The $2.2 trillion relief bill (CARES Act) gave a $10 billion loan to the USPS, but that does not solve any underlying problems. The USPS and some congressional leaders are pushing for more USPS bailout money in the next relief bill. But major USPS restructuring is needed, not more subsidies.
While it makes sense to help USPS buy protective gear for employees, the main policy focus should be cost‐cutting. Congress should allow the USPS to implement long‐needed reforms such as reducing delivery days, closing locations that have few customers, repealing collective bargaining, and other cost‐saving changes.
Such reforms would provide breathing room for the USPS and help it prepare for privatization. Facing falling mail volumes, European countries have privatized their postal systems, which has opened the door to innovation. Germany’s privatized Deutsche Post, for example, closed virtually all its stand‐alone branches, sold 29,000 buildings, and opened counters in retail businesses such as grocery stores.
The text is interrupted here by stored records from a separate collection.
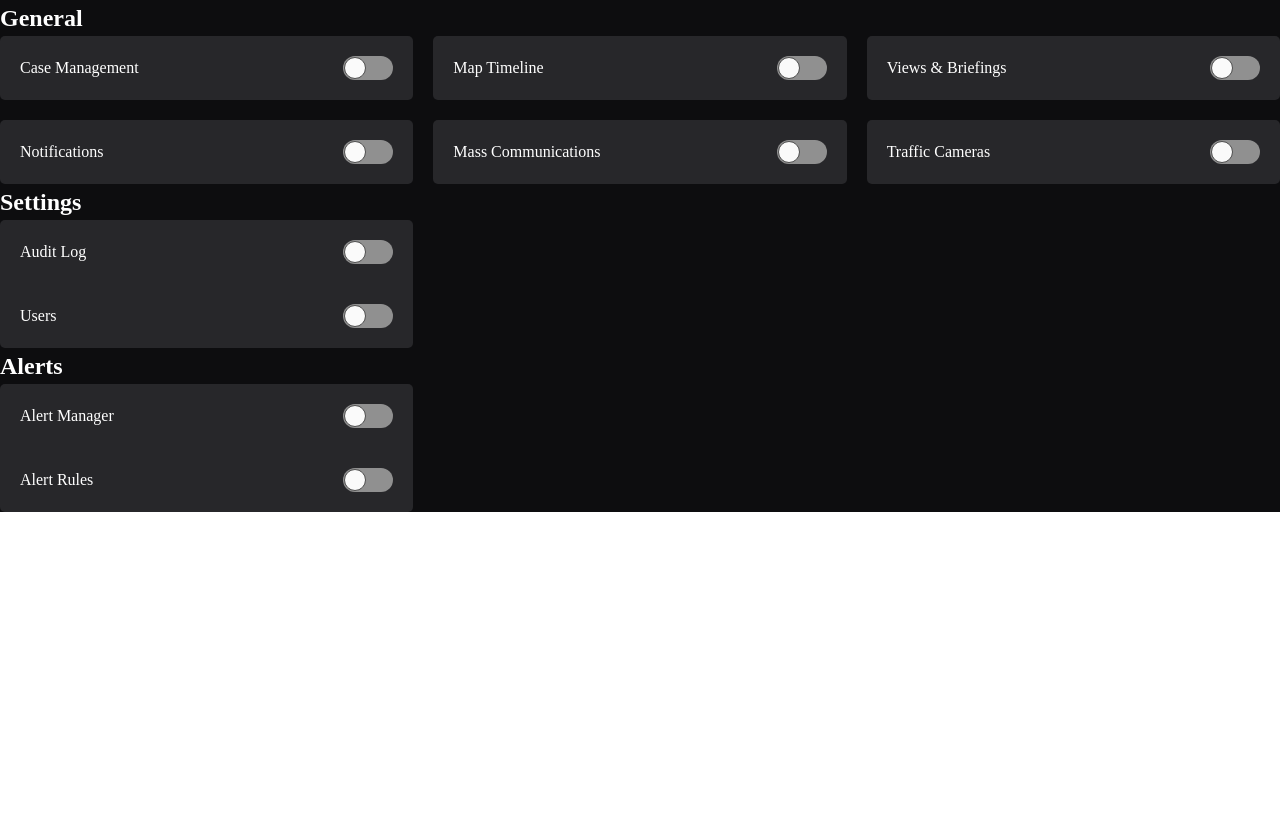
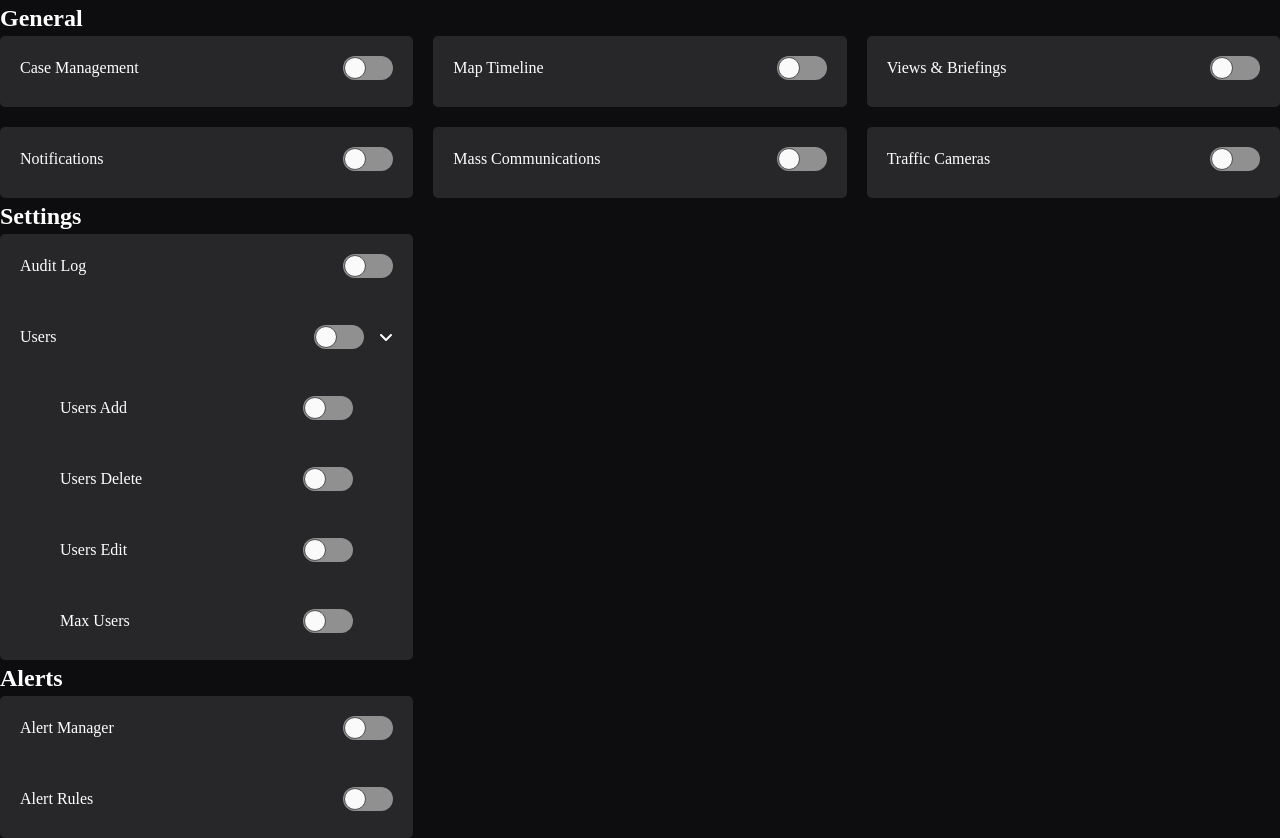
Before and after one commit to rob1256/dataminr, a React (Create React App) app: page / in a window 1280 px wide. Before the commit the page ends 800 px from the top, so only its background shows below. Built offline with nearby package versions, Linux system fonts and the light colour scheme.

Commit message:
feat(toggles): add showing children without any logic yet

```diff
--- a/package.json
+++ b/package.json
@@ -5,6 +5,10 @@
   "dependencies": {
     "@emotion/react": "^11.9.0",
     "@emotion/styled": "^11.8.1",
+    "@fortawesome/fontawesome-svg-core": "^6.1.1",
+    "@fortawesome/free-regular-svg-icons": "^6.1.1",
+    "@fortawesome/free-solid-svg-icons": "^6.1.1",
+    "@fortawesome/react-fontawesome": "^0.1.18",
     "@testing-library/jest-dom": "^5.14.1",
     "@testing-library/react": "^13.0.0",
     "@testing-library/user-event": "^13.2.1",
--- a/src/@types/emotion.d.ts
+++ b/src/@types/emotion.d.ts
@@ -23,8 +23,7 @@ declare module '@emotion/react' {
       group: string
     }
     textColors: {
-      sectionTitle: string
-      featureFlagTitle: string
+      default: string
     }
   }
 }
--- a/src/App.tsx
+++ b/src/App.tsx
@@ -12,6 +12,7 @@ const App = () => (
     <div
       css={(theme) => css`
         background-color: ${theme.backgrounds.main};
+        color: ${theme.textColors.default};
       `}
     >
       {schema.sections.map((section: ISection) => <Section key={`section-${section.title}`} title={section.title} featureFlagGroups={section.featureFlagGroups} />)}
--- a/src/components/FeatureFlag/Container.tsx
+++ b/src/components/FeatureFlag/Container.tsx
@@ -1,14 +1,10 @@
 import styled from '@emotion/styled';
 
 /**
- * Container to Feature Flag, mainly for styles
+ * Container to Feature Flag, mainly for toggle styles
  * Toggle styles were taken from react-toggle repo
  */
 const FeatureFlagContainer = styled.div`
-  display: flex;
-  flex-wrap: wrap;
-  padding: 20px;
-
   .react-toggle {
     touch-action: pan-x;
 
--- /dev/null
+++ b/src/components/FeatureFlag/DropdownIcon.tsx
@@ -0,0 +1,24 @@
+/** @jsxImportSource @emotion/react */
+import React, { ReactElement } from 'react';
+import { css } from '@emotion/react';
+import { FontAwesomeIcon } from '@fortawesome/react-fontawesome';
+import { faAngleDown, faAngleUp } from '@fortawesome/free-solid-svg-icons';
+
+interface IDropdownIcon {
+  isOpen: boolean
+}
+
+const DropdownIcon: React.FC<IDropdownIcon> = ({ isOpen }): ReactElement => (
+  <span
+    css={css`
+      margin-left: 15px;
+      font-weight: bold;
+      position: relative;
+      top: -6px;
+    `}
+  >
+    {isOpen ? <FontAwesomeIcon icon={faAngleUp} /> : <FontAwesomeIcon icon={faAngleDown} />}
+  </span>
+);
+
+export default DropdownIcon;
--- a/src/components/FeatureFlag/index.tsx
+++ b/src/components/FeatureFlag/index.tsx
@@ -7,23 +7,49 @@ import Toggle from 'react-toggle';
 import { IFeatureFlag } from '../../schema';
 
 import FeatureFlagContainer from './Container';
+import DropdownIcon from './DropdownIcon';
 
-const FeatureFlag: React.FC<IFeatureFlag> = ({ title }): ReactElement => (
-  <FeatureFlagContainer>
+const hasChildFeatureFlags = (childFeatureFlags: IFeatureFlag[] | undefined) => childFeatureFlags
+  && childFeatureFlags.length > 0;
+
+const FeatureFlag: React.FC<IFeatureFlag> = ({ title, childFeatureFlags }): ReactElement => (
+  <>
+    <FeatureFlagContainer
+      css={css`
+        display: flex;
+        flex-wrap: wrap;
+        padding: 20px;
+      `}
+    >
       <span
-      css={(theme) => css`
-        color: ${theme.textColors.featureFlagTitle};
+        css={css`
           flex: 2 1 auto;
           padding-right: 20px;
         `}
       >
         {title}
       </span>
+      <div>
         <Toggle
           defaultChecked={false}
           icons={false}
         />
+        {hasChildFeatureFlags(childFeatureFlags) && <DropdownIcon isOpen={false} />}
+      </div>
     </FeatureFlagContainer>
+    {hasChildFeatureFlags(childFeatureFlags) && (
+      <div
+        css={css`
+          padding-left: 40px;
+          padding-right: 40px;
+        `}
+      >
+        {childFeatureFlags?.map((childFeatureFlag) => (
+          <FeatureFlag title={childFeatureFlag.title} />
+        ))}
+      </div>
+    )}
+  </>
 );
 
 export default FeatureFlag;
--- a/src/components/Section/index.tsx
+++ b/src/components/Section/index.tsx
@@ -7,13 +7,7 @@ import FeatureFlag from '../FeatureFlag';
 
 const Section: React.FC<ISection> = ({ title, featureFlagGroups }): ReactElement => (
   <div>
-    <h2
-      css={(theme) => css`
-        color: ${theme.textColors.sectionTitle};
-      `}
-    >
-      {title}
-    </h2>
+    <h2>{title}</h2>
     <div
       css={() => css`
         display: grid;
@@ -28,7 +22,12 @@ const Section: React.FC<ISection> = ({ title, featureFlagGroups }): ReactElement
             border-radius: 5px;
           `}
         >
-          {featureFlags.map((featureFlag) => <FeatureFlag title={featureFlag.title} />)}
+          {featureFlags.map((featureFlag) => (
+            <FeatureFlag
+              title={featureFlag.title}
+              childFeatureFlags={featureFlag.childFeatureFlags}
+            />
+          ))}
         </div>
       ))}
     </div>
--- a/src/schema/schema.ts
+++ b/src/schema/schema.ts
@@ -46,7 +46,7 @@ export const schema: ISchema = {
           },
           {
             title: 'Users',
-            children: [
+            childFeatureFlags: [
               {
                 title: 'Users Add',
               },
--- a/src/schema/types.ts
+++ b/src/schema/types.ts
@@ -7,7 +7,7 @@ export interface IFeatureFlagAdditionalInput {
 export interface IFeatureFlag {
   title: string;
 
-  children?: this[];
+  childFeatureFlags?: this[];
 
   additionalInput?: IFeatureFlagAdditionalInput
 }
--- a/src/theme.ts
+++ b/src/theme.ts
@@ -24,8 +24,7 @@ const backgrounds = {
 };
 
 const textColors = {
-  sectionTitle: colors.white,
-  featureFlagTitle: colors.white,
+  default: colors.white,
 };
 
 const theme: Theme = {
```
Also changed, not shown: 1 other file (tests, documents, lock files or other folders). Lines whose indentation alone changed are shown as unchanged.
That is the type of cost‐saving reform the U.S. system needs.
Some members of Congress want to write‐off USPS debts in a new relief bill and push the costs onto taxpayers. That would be reasonable if tied to restructuring that cut long‐run costs and allowed the USPS to innovate. Without privatization, the postal system’s red ink will continue to flow like an endless river.
Even before the crisis, postal and delivery markets were changing rapidly. The crisis is spurring further shifts in business and consumer behaviors. Congress should privatize the USPS to give it the flexibility it needs to deal with all the new challenges.